The neuromuscular junction

A typical NMJ features a smooth presynaptic neuron membrane and a folded postsynaptic muscle surface of crests and troughs. When an action potential reaches the end of the nerve, it results in a localized influx of calcium ions that, in turn, causes vesicles to fuse to the neuron membrane and release ACh. In our model, vesicles are treated as having just opened and we do not yet account for subsequent relaxation of the neuron membrane. Eventually, this effect may be incorporated into FEtk, along with spatial control of vesicle placement according to the varying presence of calcium ions.

ACh diffuses across the synaptic cleft and potentially binds to acetylcholine receptors, ion channels embedded in the postsynaptic folds.
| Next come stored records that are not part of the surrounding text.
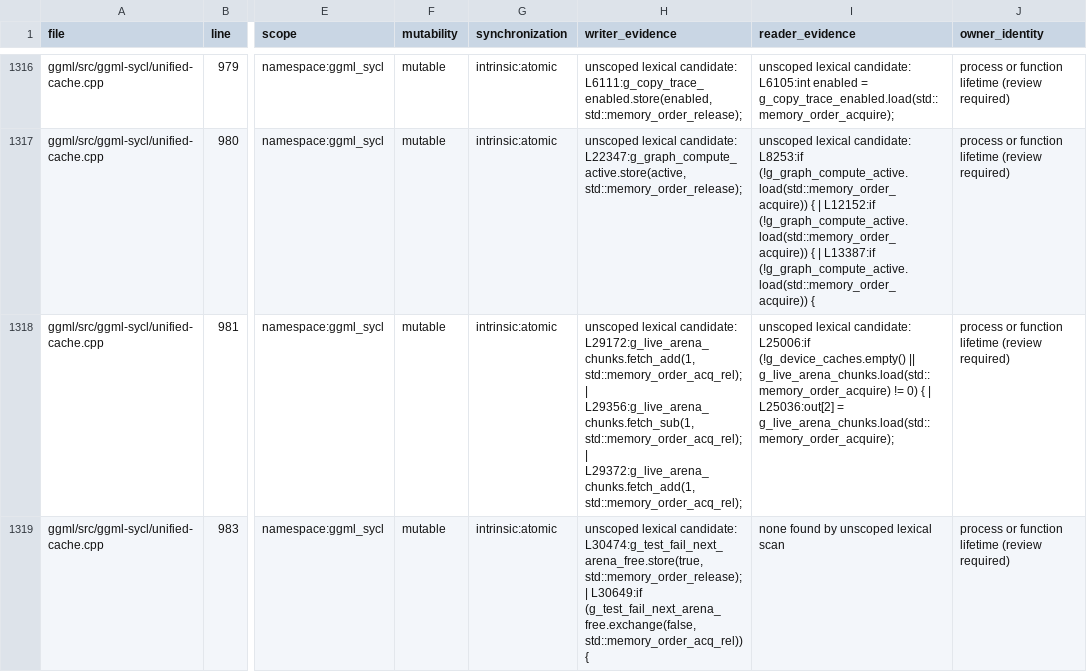
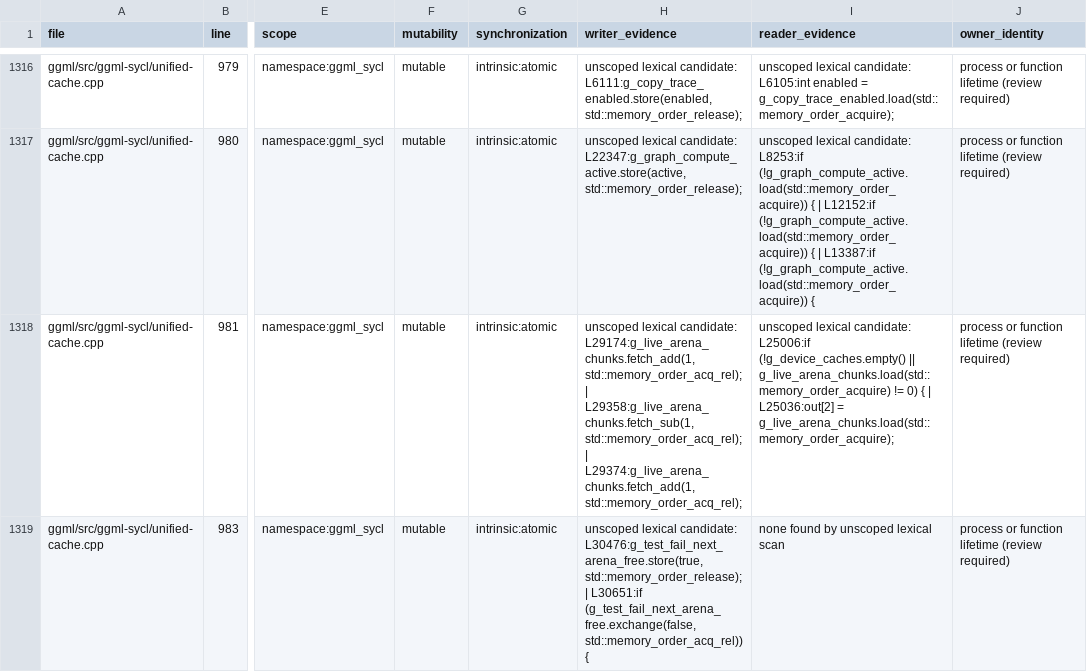
Before and after one commit to kainlan/llama.cpp-intel-optimizations, a CSV file: docs/backend/sycl-static-storage-inventory.csv, drawn as a sheet; only a part is shown, gaps mark what is left out; the diff covers the shown part only; the diff names each change by its address in the sheet, - before the commit and + after, or states it on an @@ line.

```diff
--- a/docs/backend/sycl-static-storage-inventory.csv
+++ b/docs/backend/sycl-static-storage-inventory.csv
-H1318 (writer_evidence): …lexical candidate: L29172:g_live_arena_chunks.fetch_add(1, std::memory_order_acq_rel); | L29356:g_live_arena_chunks.fetch_sub(1, std::memory_order_acq_rel); | L29372:g_live_arena_chunks.fetch_add(1, std::memory_order_acq_rel);
+H1318 (writer_evidence): …lexical candidate: L29174:g_live_arena_chunks.fetch_add(1, std::memory_order_acq_rel); | L29358:g_live_arena_chunks.fetch_sub(1, std::memory_order_acq_rel); | L29374:g_live_arena_chunks.fetch_add(1, std::memory_order_acq_rel);
-H1319 (writer_evidence): …lexical candidate: L30474:g_test_fail_next_arena_free.store(true, std::memory_order_release); | L30649:if (g_test_fail_next_arena_free.exchange(false, std::memory_order_acq_rel))…
+H1319 (writer_evidence): …lexical candidate: L30476:g_test_fail_next_arena_free.store(true, std::memory_order_release); | L30651:if (g_test_fail_next_arena_free.exchange(false, std::memory_order_acq_rel))…
```
Also changed, not shown: 66 edited cells elsewhere in this file, 4 other files.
AChR ion channels are multiprotein membrane-spanning complexes found at packing densities of up to 10,000 μm−2 at the crests of the postsynaptic folds. In the absence of ACh, an AChR channel is impermeable to ion flow. However, once two ACh molecules bind to it, AChR opens and ions flow through the muscle cell membrane: sodium inward, potassium outward. This ion flow defines an endplate current (EPC) across the muscle membrane that, when strong enough, induces contraction. Roughly 1 ms after activation, ACh molecules are released back into solution and AChR ion channels close.
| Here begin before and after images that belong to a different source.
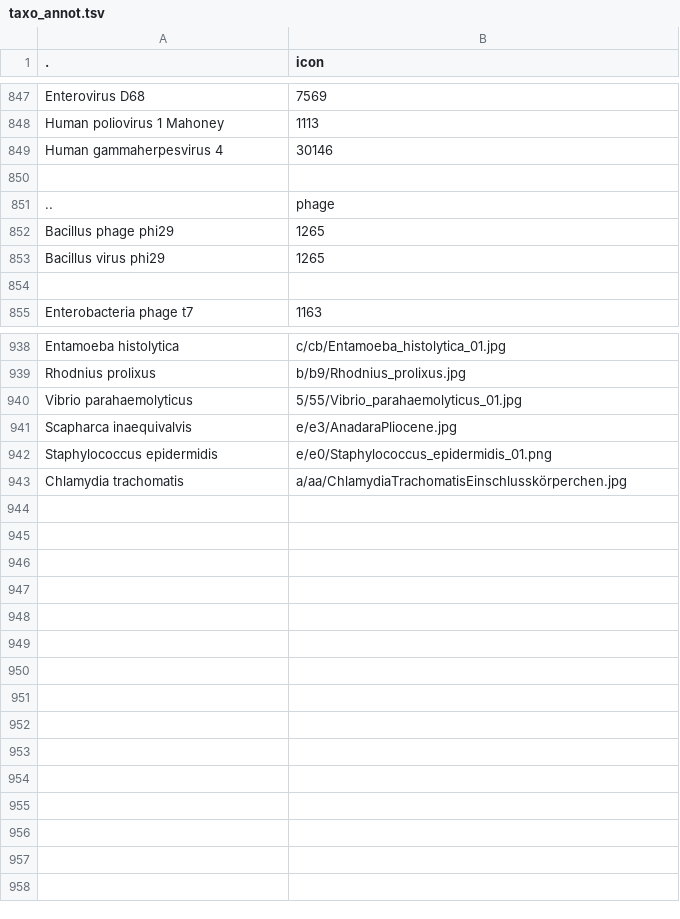
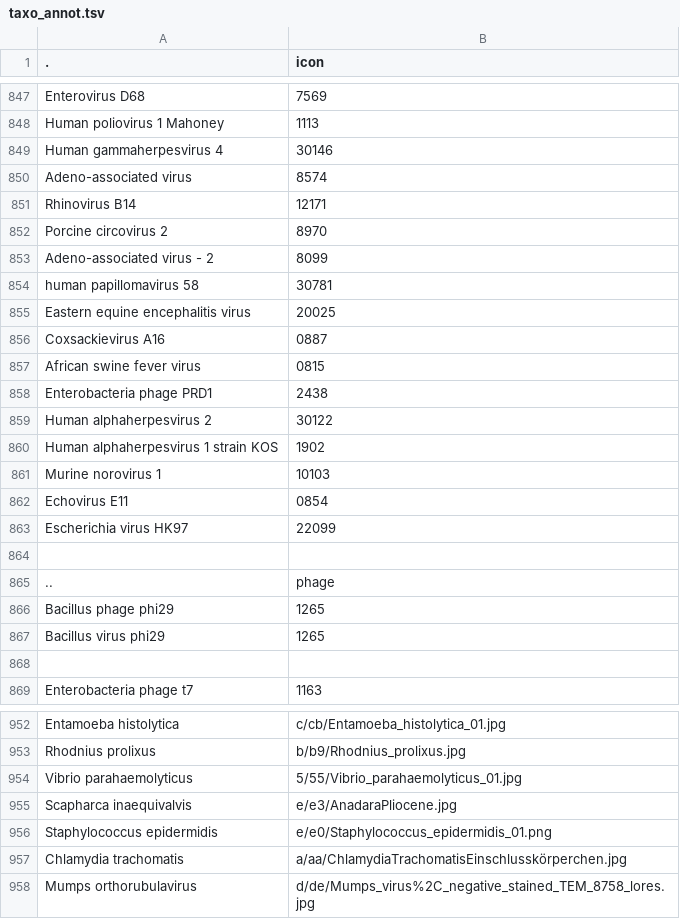
Before and after one commit to hiro111suzu/yorodumi-edit, a TSV file: taxo_annot.tsv, drawn as a sheet; only a part is shown, gaps mark what is left out; the diff names each change by its address in the sheet, - before the commit and + after, or states it on an @@ line.

```diff
--- a/taxo_annot.tsv
+++ b/taxo_annot.tsv
+row 850: Adeno-associated virus | 8574
+row 851: Rhinovirus B14 | 12171
+row 852: Porcine circovirus 2 | 8970
+row 853: Adeno-associated virus - 2 | 8099
+row 854: human papillomavirus 58 | 30781
+row 855: Eastern equine encephalitis virus | 20025
+row 856: Coxsackievirus A16 | 0887
+row 857: African swine fever virus | 0815
+row 858: Enterobacteria phage PRD1 | 2438
+row 859: Human alphaherpesvirus 2 | 30122
+row 860: Human alphaherpesvirus 1 strain KOS | 1902
+row 861: Murine norovirus 1 | 10103
+row 862: Echovirus E11 | 0854
+row 863: Escherichia virus HK97 | 22099
+row 958: Mumps orthorubulavirus | d/de/Mumps_virus%2C_negative_stained_TEM_8758_lores.jpg
```
Also changed, not shown: categ.tsv, mng_config.tsv, 7 other files.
ACh molecules remain in the cleft until they are hydrolyzed by AChE, the biomolecular off-switch for synaptic transmission. AChE is present as clusters of three tetramers suspended by collagen stalks bound to the muscle membrane at varying density (600 μm−2 to 2500 μm−2) throughout the postsynaptic folds. As an extremely fast enzyme capable of destroying ACh molecules at rates approaching theoretical limits, AChE provides a very efficient mechanism to terminate synaptic transmission for subsequent signaling (Taylor, 1996; Shen et al., 2002).
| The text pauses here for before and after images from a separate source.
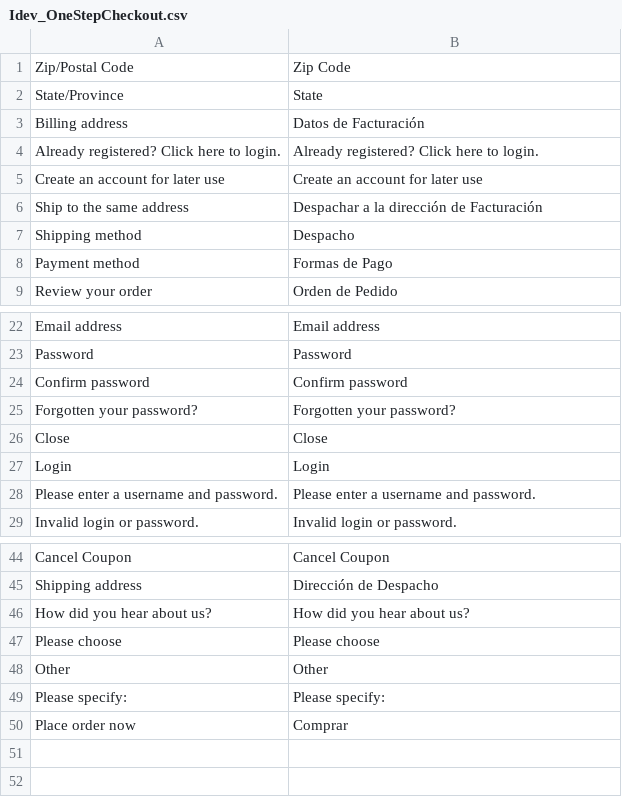
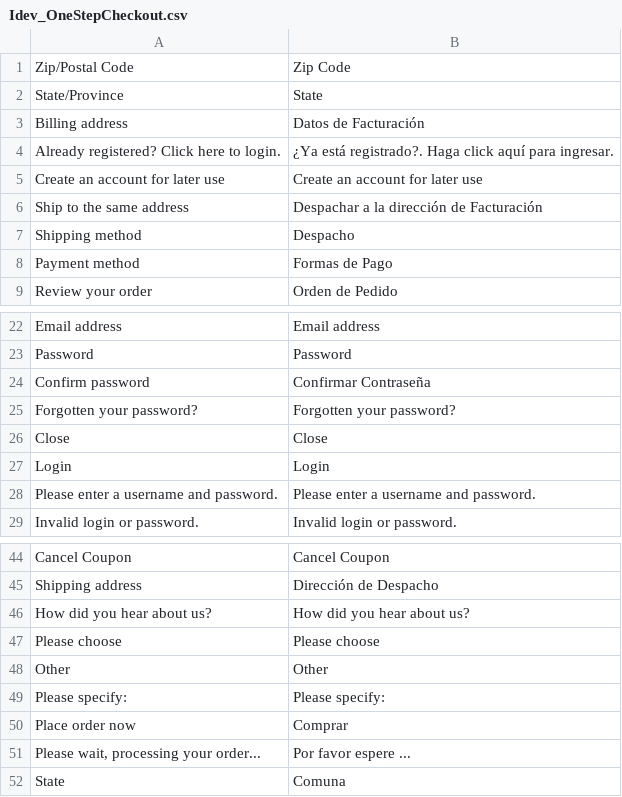
Before and after one commit to jmendozacu/wypo, a CSV file: app/locale/en_US/Idev_OneStepCheckout.csv, drawn as a sheet; only a part is shown, gaps mark what is left out.

```diff
--- a/app/locale/en_US/Idev_OneStepCheckout.csv
+++ b/app/locale/en_US/Idev_OneStepCheckout.csv
@@ -3,3 +3,3 @@
 "Billing address","Datos de Facturación"
-"Already registered? Click here to login.","Already registered? Click here to login."
+"Already registered? Click here to login.","¿Ya está registrado?. Haga click aquí para ingresar."
 "Create an account for later use","Create an account for later use"
@@ -23,3 +23,3 @@
 "Password","Password"
-"Confirm password","Confirm password"
+"Confirm password","Confirmar Contraseña"
 "Forgotten your password?","Forgotten your password?"
@@ -50 +50,3 @@
 "Place order now","Comprar"
+"Please wait, processing your order...","Por favor espere ..."
+"State","Comuna"
```
Also changed, not shown: app/locale/en_US/Mage_Captcha.csv, app/locale/en_US/Mage_Checkout.csv, 39 other files.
Experimental data are available on the ultrastructure and activity of NMJs of different muscle types to guide the initial development of mathematical models (Land et al., 1981, 1984; Kandel and Siegelbaum, 1991; Anglister et al., 1995; Miyazawa et al., 1999; Brejc et al., 2001). Ultrastructural differences between the NMJs in vertebrate fast (twitch or extensor digitorum longus) and slow (tonic or soleus) muscles have been observed (Ellisman et al., 1976; Gisiger and Stephens, 1982; Florendo et al., 1983; Fahim et al., 1984). Also, geometric and reactive deviations in mouse NMJs due to muscular dystrophy have been documented (Shalton and Wareham, 1980; Ellisman, 1981; Tremblay et al., 1988; Gisiger and Stephens, 1988). Local measurements of miniature endplate current (mEPC) are used to infer the functional implications of such structural differences on an NMJ's efficiency. With our simulation infrastructure, we have begun to recreate the effects of the various parameters of different muscle types in silica. It is evident that experimental data directly coordinated with simulations are needed to bring increasingly realistic models to maturity.

MATHEMATICAL SETTING

Continuum formulation

In a continuum model, the concentration of ACh, u(x, t), is assumed to satisfy the time-dependent diffusion equation in the synaptic cleft, Ω, with appropriate conditions on its boundary, [partial differential]Ω. Formally, the concentration varies from its initial state, u(x, 0), according to

equation M1
(1)

equation M2
(2)

where D = 4.0 × 10−4 μm2 · μs−1 is the diffusion coefficient, equation M3 is the outward unit normal, and [partial differential]Ωact [subset or is implied by] [partial differential]Ω denotes the cumulative reactive surface of AChE with specific reactivity kact (Smart and McCammon, 1998). Note that Eq. 2 states a zero-flux condition on all boundaries except the surfaces representing AChE clusters, [partial differential]Ωact, for which a linear reaction scheme yielding a Robin boundary condition is now assumed. Estimation of the specific reactivity, kact, is described in each example. Attempts to lift this linear assumption on AChE binding and use more involved boundary conditions will be the focus of future research.

Numerical solution and visualization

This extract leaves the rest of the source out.